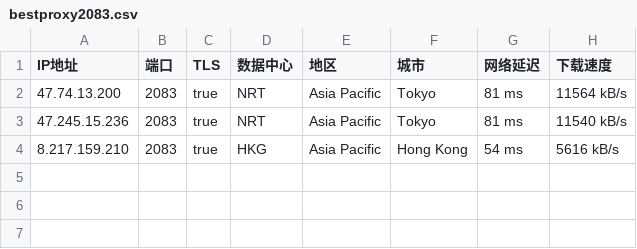
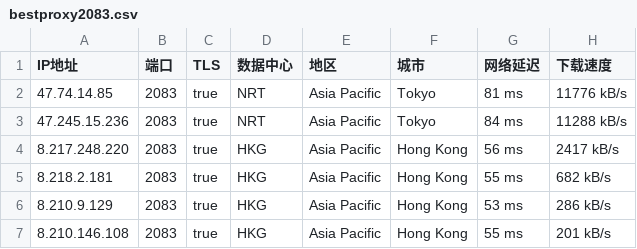
Before and after one commit to greycc2021/iptools, a CSV file: iptest/bestproxy2083.csv, drawn as a sheet.

```diff
--- a/iptest/bestproxy2083.csv
+++ b/iptest/bestproxy2083.csv
@@ -1,4 +1,7 @@
 IP地址,端口,TLS,数据中心,地区,城市,网络延迟,下载速度
-47.74.13.200,2083,true,NRT,Asia Pacific,Tokyo,81 ms,11564 kB/s
-47.245.15.236,2083,true,NRT,Asia Pacific,Tokyo,81 ms,11540 kB/s
-8.217.159.210,2083,true,HKG,Asia Pacific,Hong Kong,54 ms,5616 kB/s
+47.74.14.85,2083,true,NRT,Asia Pacific,Tokyo,81 ms,11776 kB/s
+47.245.15.236,2083,true,NRT,Asia Pacific,Tokyo,84 ms,11288 kB/s
+8.217.248.220,2083,true,HKG,Asia Pacific,Hong Kong,56 ms,2417 kB/s
+8.218.2.181,2083,true,HKG,Asia Pacific,Hong Kong,55 ms,682 kB/s
+8.210.9.129,2083,true,HKG,Asia Pacific,Hong Kong,53 ms,286 kB/s
+8.210.146.108,2083,true,HKG,Asia Pacific,Hong Kong,55 ms,201 kB/s
```
Also changed, not shown: iptest/bestproxy2053.csv, iptest/bestproxy2087.csv, 3 other files.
▬▬▬▬▬▬
• **Requirement**: Which of the lines above include the word "Hong"? List those lines.

• **Solution for this task**:
-8.217.159.210,2083,true,HKG,Asia Pacific,Hong Kong,54 ms,5616 kB/s
+8.217.248.220,2083,true,HKG,Asia Pacific,Hong Kong,56 ms,2417 kB/s
+8.218.2.181,2083,true,HKG,Asia Pacific,Hong Kong,55 ms,682 kB/s
+8.210.9.129,2083,true,HKG,Asia Pacific,Hong Kong,53 ms,286 kB/s
+8.210.146.108,2083,true,HKG,Asia Pacific,Hong Kong,55 ms,201 kB/s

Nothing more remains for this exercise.